The MUHC Foundation & The Rossy Foundation fund a project to eradicate hepatitis C in Montreal

A major donation from The Rossy Foundation to the McGill University Health Centre (MUHC) Foundation is funding a community-driven program, Montréal sans HépC, that will make Montreal the first city in North America to eradicate hepatitis C.

“The future of health care lies in innovative research and collaboration, of which Montréal sans HépC is a prime example. The Rossy Foundation is pleased to support this promising initiative in the treatment and prevention of hepatitis C.”

— Stephanie Rossy, Vice-Chair of The Rossy Foundation

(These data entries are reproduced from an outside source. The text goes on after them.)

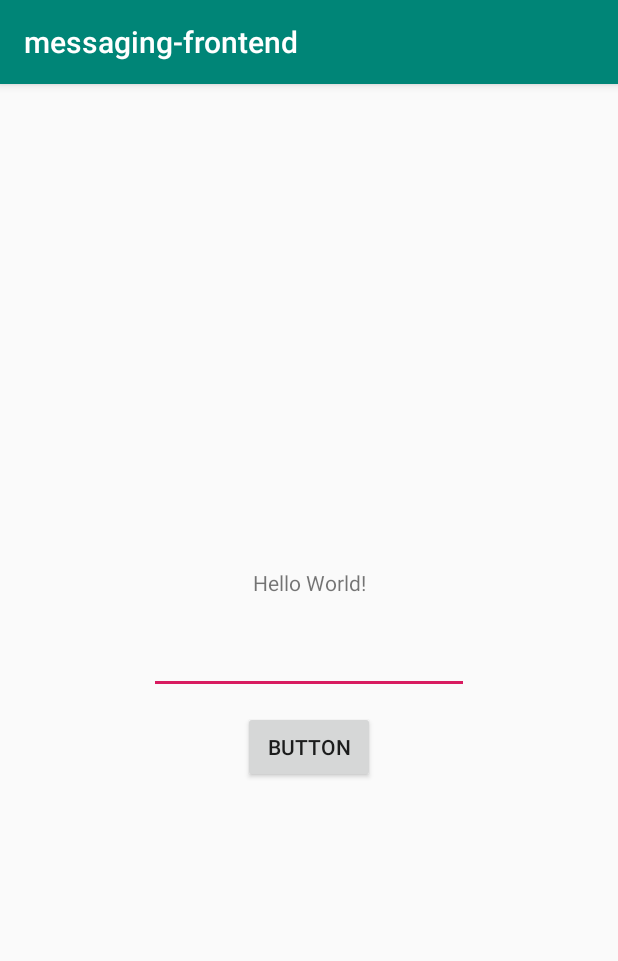
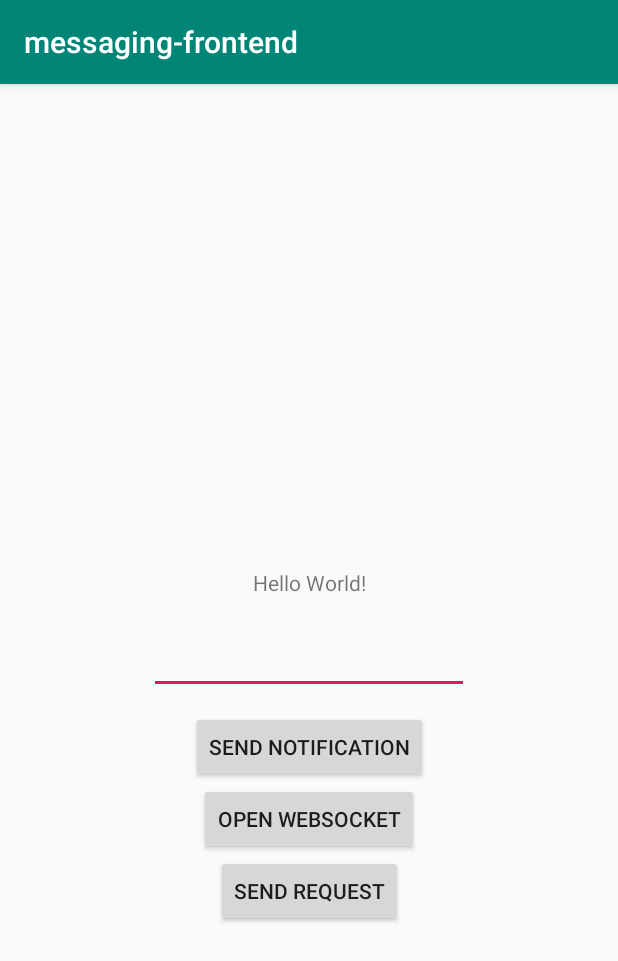
Before and after one commit to AMOS-NextHMI/messaging-frontend, an Android app: the screen it shows after launch (MainActivity), on a phone screen of 412 x 824 dp. Shown: the top 961 px of the screen. Run offline under Robolectric (Android 15) with nearby library versions, the phone set to English and light mode, and no system bars; 1 statement that could not run was skipped.

Commit message:
Implemented websockets, added debug UI elements, some refractoring

```diff
--- a/mobile/build.gradle
+++ b/mobile/build.gradle
@@ -20,8 +20,8 @@ android {
 }
 
 dependencies {
-    implementation 'com.android.volley:volley:1.1.1'
     implementation fileTree(dir: 'libs', include: ['*.jar'])
+    implementation 'com.squareup.okhttp3:okhttp:4.3.1'
     implementation 'androidx.appcompat:appcompat:1.0.2'
     implementation 'androidx.constraintlayout:constraintlayout:1.1.3'
     implementation 'androidx.appcompat:appcompat:1.1.0'
--- a/mobile/src/main/AndroidManifest.xml
+++ b/mobile/src/main/AndroidManifest.xml
@@ -7,6 +7,7 @@
     <uses-permission android:name="android.permission.INTERNET" />
 
     <application
+        android:usesCleartextTraffic="false"
         android:allowBackup="true"
         android:icon="@mipmap/ic_launcher"
         android:label="@string/app_name"
--- a/mobile/src/main/java/com/example/messaging_frontend/MainActivity.java
+++ b/mobile/src/main/java/com/example/messaging_frontend/MainActivity.java
@@ -15,8 +15,7 @@ import android.os.Bundle;
 import android.os.IBinder;
 import android.view.View;
 import android.widget.Button;
-
-import com.google.android.material.snackbar.Snackbar;
+import android.widget.EditText;
 
 public class MainActivity extends AppCompatActivity {
     // TODO: outsource notifications
@@ -29,49 +28,46 @@ public class MainActivity extends AppCompatActivity {
 
     @Override
     protected void onCreate(Bundle savedInstanceState) {
-
-        createNotificationChannel();
-
         super.onCreate(savedInstanceState);
         setContentView(R.layout.activity_main);
-
-        //Send notification on button press
-        Button button = findViewById(R.id.button);
+        //Buttons
+        Button button = findViewById(R.id.notificationButton);
         button.setOnClickListener(new View.OnClickListener() {
             @Override
             public void onClick(View view) {
                 sendNotification();
-
-                if(mBound){
-                    mService.testMethod();
-                    mService.sendHttpTestMessage();
+            }
+        });
+        final EditText editText = findViewById(R.id.editText);
+        Button openSocketButton = findViewById(R.id.openSocketButton);
+        openSocketButton.setOnClickListener(new View.OnClickListener() {
+            @Override
+            public void onClick(View view) {
+                if (mBound) {
+                    mService.startWebSocket("wss://echo.websocket.org");
                 }
-
+            }
+        });
+        Button sendButton = findViewById(R.id.sendButton);
+        sendButton.setOnClickListener(new View.OnClickListener() {
+            @Override
+            public void onClick(View view) {
+                if (mBound) {
+                    mService.sendRequest(editText.getText().toString());
+                }
             }
         });
 
 
-        /* Service Code */
+        createNotificationChannel();
 
-        // Start Service
+        // Start and bind service (only bind would also be an option)
         Intent intent = new Intent(this, MessageService.class);
         startService(intent);
-
-        // Bind Service
-        // public abstract boolean bindService(Intent service, ServiceConnection conn, int flags);
-        // ServiceConnection, which monitors the connection with the service.
-        // The return value of bindService() indicates whether the requested service exists and whether the client is permitted access to it.
-
         bindService(intent, connection, Context.BIND_AUTO_CREATE);
-
-        if(mBound){
-            mService.testMethod();
-        }
-
-
     }
 
-    /** Defines callbacks for service binding, passed to bindService() */
+    // Defines callbacks for service binding, passed to bindService()
     private ServiceConnection connection = new ServiceConnection() {
 
         @Override
--- a/mobile/src/main/res/layout/activity_main.xml
+++ b/mobile/src/main/res/layout/activity_main.xml
@@ -19,10 +19,10 @@
         app:layout_constraintVertical_bias="0.431" />
 
     <Button
-        android:id="@+id/button"
+        android:id="@+id/notificationButton"
         android:layout_width="wrap_content"
         android:layout_height="wrap_content"
-        android:text="Button"
+        android:text="send notification"
         app:layout_constraintBottom_toBottomOf="parent"
         app:layout_constraintEnd_toEndOf="parent"
         app:layout_constraintHorizontal_bias="0.5"
@@ -43,4 +43,27 @@
         app:layout_constraintStart_toStartOf="parent"
         app:layout_constraintTop_toTopOf="parent" />
 
+    <Button
+        android:id="@+id/openSocketButton"
+        android:layout_width="wrap_content"
+        android:layout_height="wrap_content"
+        android:text="open websocket"
+        app:layout_constraintBottom_toBottomOf="parent"
+        app:layout_constraintEnd_toEndOf="parent"
+        app:layout_constraintHorizontal_bias="0.5"
+        app:layout_constraintStart_toStartOf="parent"
+        app:layout_constraintTop_toBottomOf="@+id/notificationButton"
+        app:layout_constraintVertical_bias="0.0" />
+
+    <Button
+        android:id="@+id/sendButton"
+        android:layout_width="wrap_content"
+        android:layout_height="wrap_content"
+        android:text="send request"
+        app:layout_constraintBottom_toBottomOf="parent"
+        app:layout_constraintEnd_toEndOf="parent"
+        app:layout_constraintStart_toStartOf="parent"
+        app:layout_constraintTop_toBottomOf="@+id/openSocketButton"
+        app:layout_constraintVertical_bias="0.0" />
+
 </androidx.constraintlayout.widget.ConstraintLayout>
```
Also changed, not shown: mobile/src/main/java/com/example/messaging_frontend/MessageService.java (+49 -65 lines).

Montréal sans HépC was created to address the lack of awareness and negative stigma around hepatitis C (HCV), a form of viral hepatitis that affects 71 million people worldwide. In Canada, where at least 250,000 people are infected, HCV reduces life expectancy more than any other infectious disease, including HIV. Despite these jarring statistics, modern medicine has made it so that HCV is relatively easy to cure, which points to a larger issue: social stigma, lack of awareness, and barriers to care.

“With the rapid developments in science, treating hepatitis C has gotten a lot easier than it used to be. In most cases, HCV treatment is as simple as taking one or two pills a day, with virtually zero side effects. It’s important to note that Montréal sans HépC isn’t just about curing the physical symptoms of HCV, but about empowering patients with knowledge and working to end the stigma.”

— Dr. Marina Klein, Research Director, Division of Infectious Diseases and Chronic Viral Illness Service, MUHC

This collaborative project is made up of three physician-scientists from top hospitals in Montreal, Dr. Marina Klein, Research Director of the Division of Infectious Diseases at the MUHC, Dr. Christina Greenaway, an Infectious diseases specialist and Research Scientist at the Centre for Clinical Epidemiology at the Lady Davis Research Institute, Jewish General Hospital, and Dr. Julie Bruneau, Addiction Medicine physician at the Centre hospitalier de l’Université de Montréal (CHUM) and scientist at the Research centre of the CHUM. This powerful alliance between Montreal’s top infectious disease and Addiction specialists is establishing Montreal as a leader the treatment and prevention of hepatitis C.

“In 2024, no one should be dying from a curable disease. This is why we’ve partnered with 16 community organizations to create grassroots interventions tailored to underserved, at-risk groups. Fighting the stigma surrounding hepatitis C is about empowering Montrealers and increasing the quality and quantity of health care in the city, which will undoubtedly have a reverberating effect worldwide.”

— Dr. Julie Bruneau, Clinical scientist, Addiction Medicine, CHUM, and Canada Research Chair on Integrated Care for People Who Use Drugs

Hepatitis C presents a unique challenge because despite its high cure rate (95%), common misconceptions lead to low testing rates. In the latter half of the 20th century, many people were exposed to the virus due to unsanitary health care practices. Despite this fact, there is a stigma that the virus is associated with intravenous drug use, leading to at-risk people not getting tested. Getting tested is very much a way to empower Montrealers, and this is why Montréal sans HépC is going directly into communities to raise awareness.

“Historically underserved communities, like Indigenous peoples, refugees, and those facing addiction or homelessness unfortunately experience higher rates of HCV, but this doesn’t limit the disease to these populations. The reality is that many Canadians born between 1945 and 1975 were exposed to the virus due to lax rules surrounding health care practices like blood transfusions and equipment sterilisation. There are many people who could benefit from being tested.”

— Dr. Marina Klein, Research Director, Division of Infectious Diseases and Chronic Viral Illness Service, MUHC

The reason these historically underserved groups experience higher rates of HCV is because they face significant barriers to care. To address this, Montréal sans HépC is utilizing a comprehensive strategy that blends innovative research with community-driven advocacy, with a particular emphasis on risk awareness.

“At its core, Montréal sans HépC is an initiative built on equity and a desire to make the health care system more inclusive. In fact, the MUHC is part of a global movement to make health care more accessible, and this begins by working closely with underserved communities and gaining their trust. The MUHC Foundation is especially grateful to The Rossy Foundation for supporting this transformative initiative, which is changing the face of hepatitis C in Montreal.”

— Marie-Hélène Laramée, President and CEO, MUHC Foundation

An update regarding Bill 15 and the creation of Santé Québec